At least 30 mutations in the SETX gene have been found to cause ataxia with oculomotor apraxia type 2, a disorder whose key features include difficulty coordinating movements (ataxia) and trouble moving one's eyes to look side-to-side (oculomotor apraxia). Most of the mutations replace one of the amino acids used to make senataxin. A few mutations in the SETX gene lead to an abnormally short, nonfunctional version of the protein. The mutations associated with ataxia with oculomotor apraxia type 2 are thought to disrupt the helicase function of senataxin. A lack of functional senataxin can lead to an accumulation of DNA damage in cells, which particularly affects brain cells in the part of the brain involved in coordinating movements (the cerebellum). This accumulation can lead to cell death in the cerebellum, causing the characteristic movement problems of ataxia with oculomotor apraxia type 2.

Where is the SETX gene located?

Cytogenetic Location: 9q34.13

Molecular Location on chromosome 9: base pairs 132,261,439 to 132,356,725

The SETX gene is located on the long (q) arm of chromosome 9 at position 34.13.

The SETX gene is located on the long (q) arm of chromosome 9 at position 34.13.

More precisely, the SETX gene is located from base pair 132,261,439 to base pair 132,356,725 on chromosome 9.

See How do geneticists indicate the location of a gene? in the Handbook.

Where can I find additional information about SETX?

You and your healthcare professional may find the following resources about SETX helpful.

You may also be interested in these resources, which are designed for genetics professionals and researchers.

What other names do people use for the SETX gene or gene products?

  • ALS4
  • AOA2
  • KIAA0625
  • SCAR1

Where can I find general information about genes?

The Handbook provides basic information about genetics in clear language.

These links provide additional genetics resources that may be useful.

What glossary definitions help with understanding SETX?

acids ; apraxia ; ataxia ; cell ; cerebellum ; class ; DNA ; DNA damage ; DNA repair ; gene ; helicase ; juvenile ; molecule ; mutation ; protein ; RNA ; sclerosis ; wasting

You may find definitions for these and many other terms in the Genetics Home Reference Glossary.

See also Understanding Medical Terminology.

References (11 links)


The resources on this site should not be used as a substitute for professional medical care or advice.
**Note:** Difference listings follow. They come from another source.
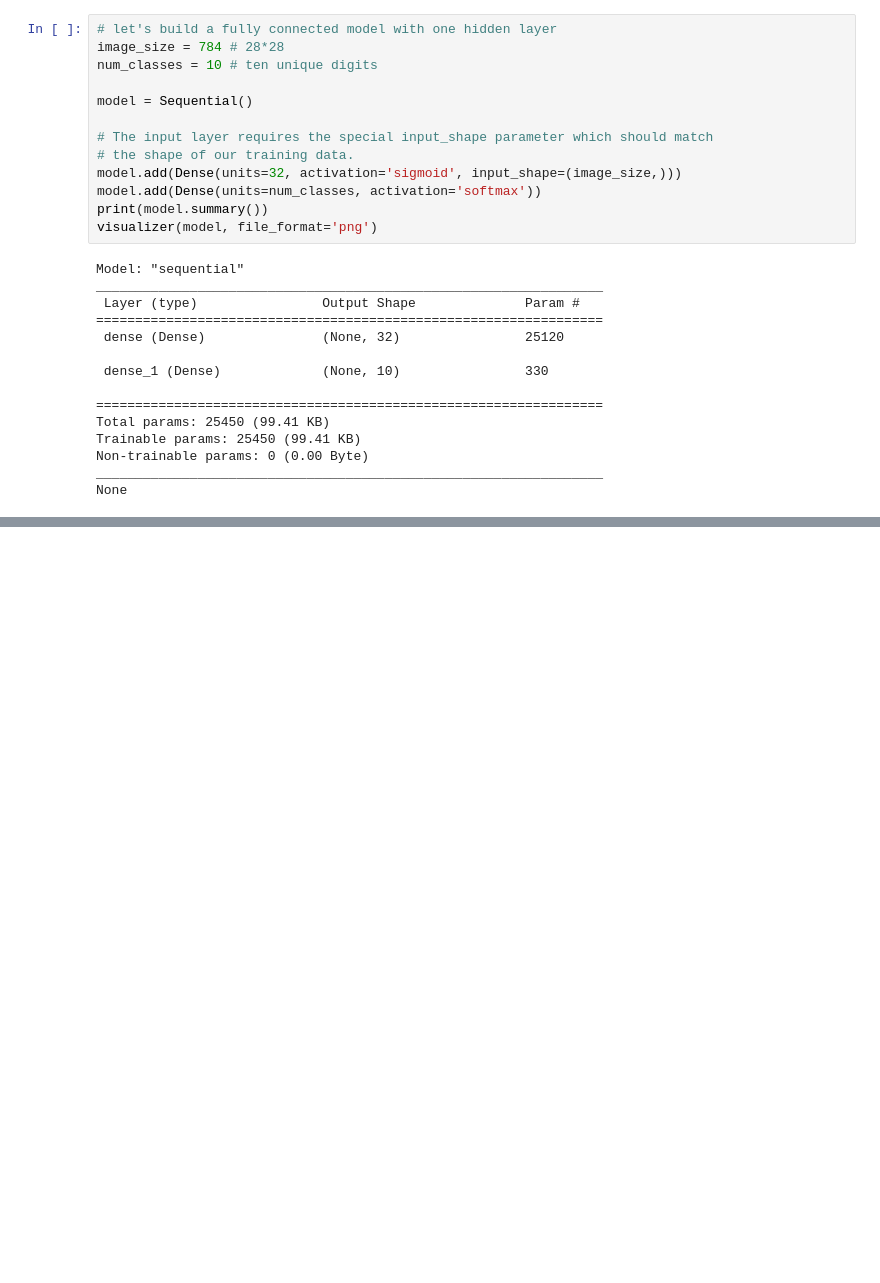
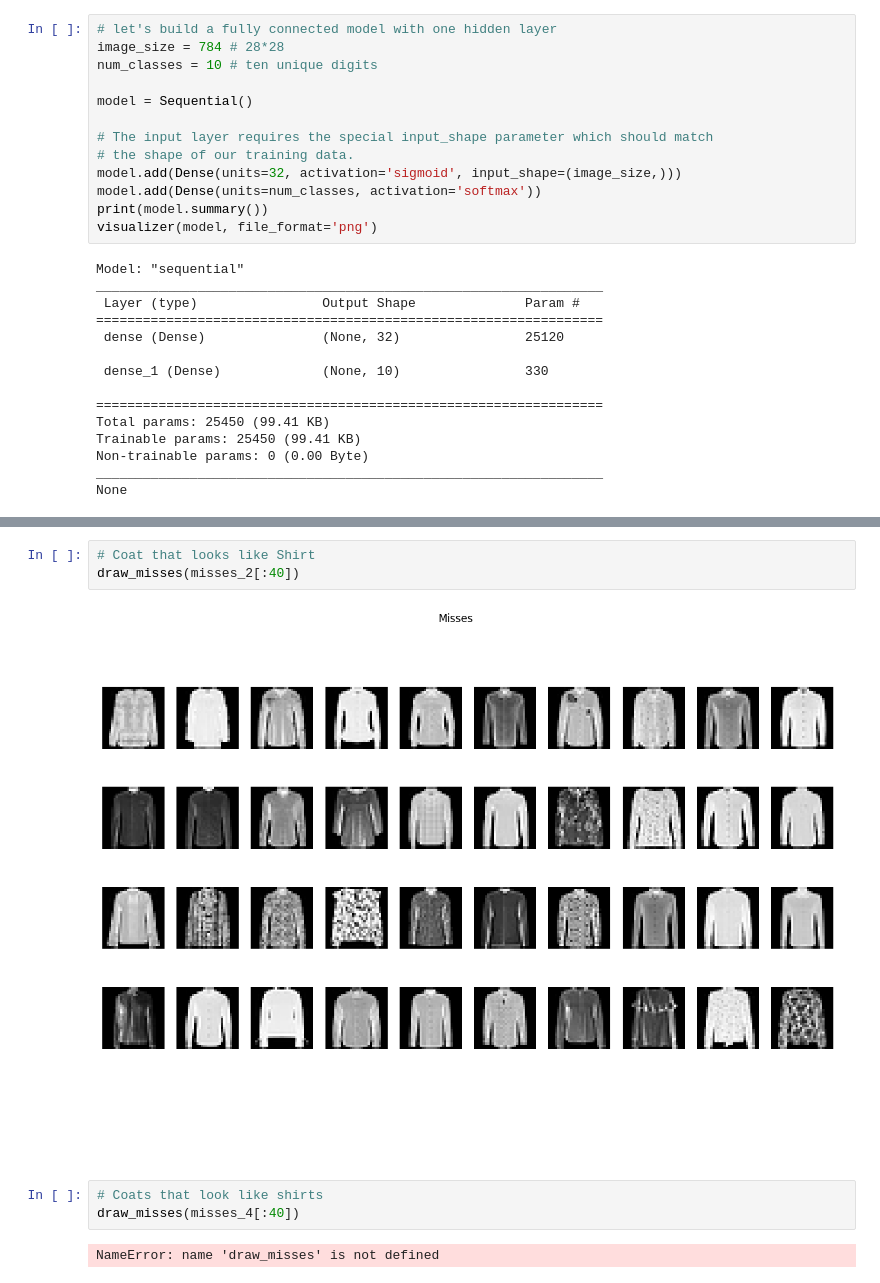
Before and after one commit to pgolbus/SummerSpringBoardAI, a Jupyter notebook: mnist/fashion_mnist.ipynb, the cells around one changed output, grey strips where cells are left out. Cells and saved outputs as stored; diff of their text form; blank space fills up the shorter version.

```diff
--- a/mnist/fashion_mnist.ipynb
+++ b/mnist/fashion_mnist.ipynb
@@ -232,0 +223,10 @@ plt.show()
+# %%
+# Coat that looks like Shirt
+draw_misses(misses_2[:40])
+# %% [output]
+[figure, added]
+# %%
+# Coats that look like shirts
+draw_misses(misses_4[:40])
+# %% [output]
+NameError: name 'draw_misses' is not defined
```
Also changed, not shown: parts of 12 cells of this notebook, 4 other files.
Users seeking information about a personal genetic disease, syndrome, or condition should consult with a qualified healthcare professional. See How can I find a genetics professional in my area? in the Handbook.

Reviewed: August 2012
Published: April 20, 2015